It’s safe to say this year has been a year to remember for the growth of the business world, with 850,000 new businesses booming since the start of lockdown across the UK.
There’s so much to consider when starting your own business. From employing new staff members, to organising suppliers, and securing premises for your office – it can feel like a never ending list.
But high on that agenda should also be your businesses health and safety regulations.
In this article, we look at ways to successfully implement such regulations across your organisation.
Why Is Health And Safety Important?
Not only do you have a duty of care as an employer to ensure your staff members are safe around the office and during working hours, but placing focus on health and safety also demonstrates to employees that they are valued. Showing your workers this, lets them know that they’re working for a company that leads by professionalism and doesn’t let protocol slip through the cracks. Your HR department should take care of all health and safety inductions with new staff members as and when they join the team.

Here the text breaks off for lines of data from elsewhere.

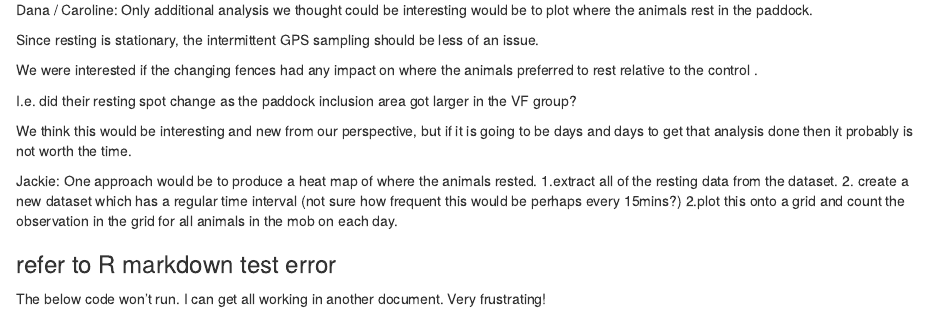
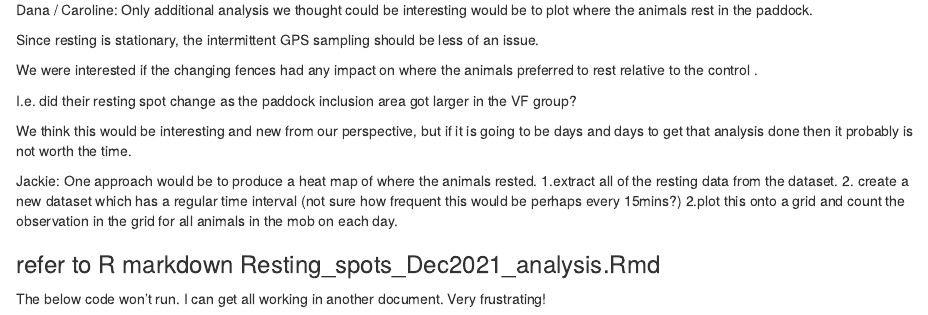
Before and after one commit to JackieOuzman/VF_LP, an R Markdown document (LongPlains_VF_23_11_2020_for_paper.Rmd): the page in a window 1100 px wide, from 12900 px down. Rendered offline with R 4.5, knitr and Pandoc, with nearby package versions; some code elsewhere in the file could not run offline.

Commit message:
change reference file

```diff
--- a/LongPlains_VF_23_11_2020_for_paper.Rmd
+++ b/LongPlains_VF_23_11_2020_for_paper.Rmd
@@ -2666,7 +2666,7 @@ Jackie: One approach would be to produce a heat map of where the animals rested.
 2.plot this onto a grid and count the observation in the grid for all animals in the mob on each day.
 
 
-### refer to R markdown test error
+### refer to R markdown Resting_spots_Dec2021_analysis.Rmd
 The below code won't run.
 I can get all working in another document.
 Very frustrating!
```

Having the Appropriate Health and Safety Equipment
According to official HSE guidance, “The Health and Safety (First-Aid) Regulations 1981 require employers to provide adequate and appropriate equipment, facilities and personnel to ensure their employees receive immediate attention if they are injured or taken ill at work. These Regulations apply to all workplaces including those with less than five employees and to the self-employed.” In order to align with these health and safety laws, it is a good idea to have several first aid kits on your premises in case of medical emergencies. Whether these are less serious instances, such as supplying plasters like those from RS for small cuts, or more sinister issues which require help from the emergency services. Having a first aid kit can be a helpful tool to utilise until medics arrive.

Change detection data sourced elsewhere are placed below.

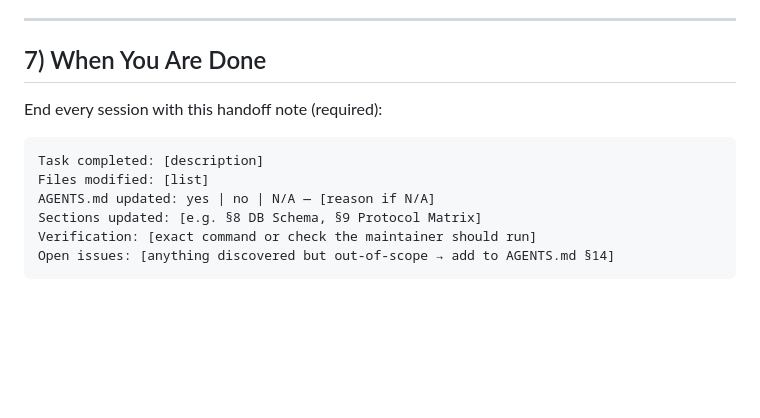
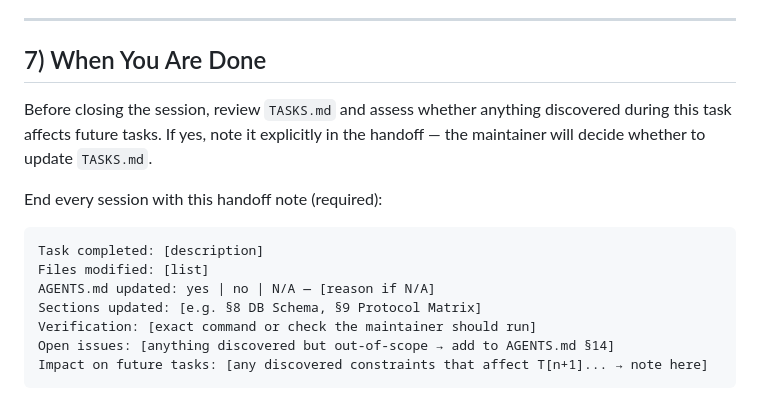
Before and after one commit to joanramonraluy/MinimaAds, a Markdown page: PromptBase.md, the part around the change. GitHub-like rendering; blank space fills up the shorter version.

Commit message:
PromptBase: add future task impact assessment to handoff note
Co-Authored-By: Claude Sonnet 4.6 <noreply@anthropic.com>

````diff
--- a/PromptBase.md
+++ b/PromptBase.md
@@ -113,6 +113,8 @@ Entry points: `public/service-workers/main.js` (SW) · `dapp/app.js` (FE) · `sd
 
 ## 7) When You Are Done
 
+Before closing the session, review `TASKS.md` and assess whether anything discovered during this task affects future tasks. If yes, note it explicitly in the handoff — the maintainer will decide whether to update `TASKS.md`.
+
 End every session with this handoff note (required):
 
 ```
@@ -122,4 +124,5 @@ AGENTS.md updated: yes | no | N/A — [reason if N/A]
 Sections updated: [e.g. §8 DB Schema, §9 Protocol Matrix]
 Verification: [exact command or check the maintainer should run]
 Open issues: [anything discovered but out-of-scope → add to AGENTS.md §14]
+Impact on future tasks: [any discovered constraints that affect T[n+1]... → note here]
 ```
````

As well as physical health, you should have equal concern for the mental well-being of each of your staff members. Mental health is becoming more and more recognised as an issue that should be approached openly, so treating staff with sensitivity and empathy can help them to open up about things they may be struggling with outside factors that could be affecting their performance at work. Kindness is key. Make sure your staff members know they are working for a company that understands the importance of mental health. You can help to demonstrate your dedication to this cause by getting involved in social campaigns such as #MentalHealthAwarenessWeek where you can arrange company fundraisers for selected mental health charities.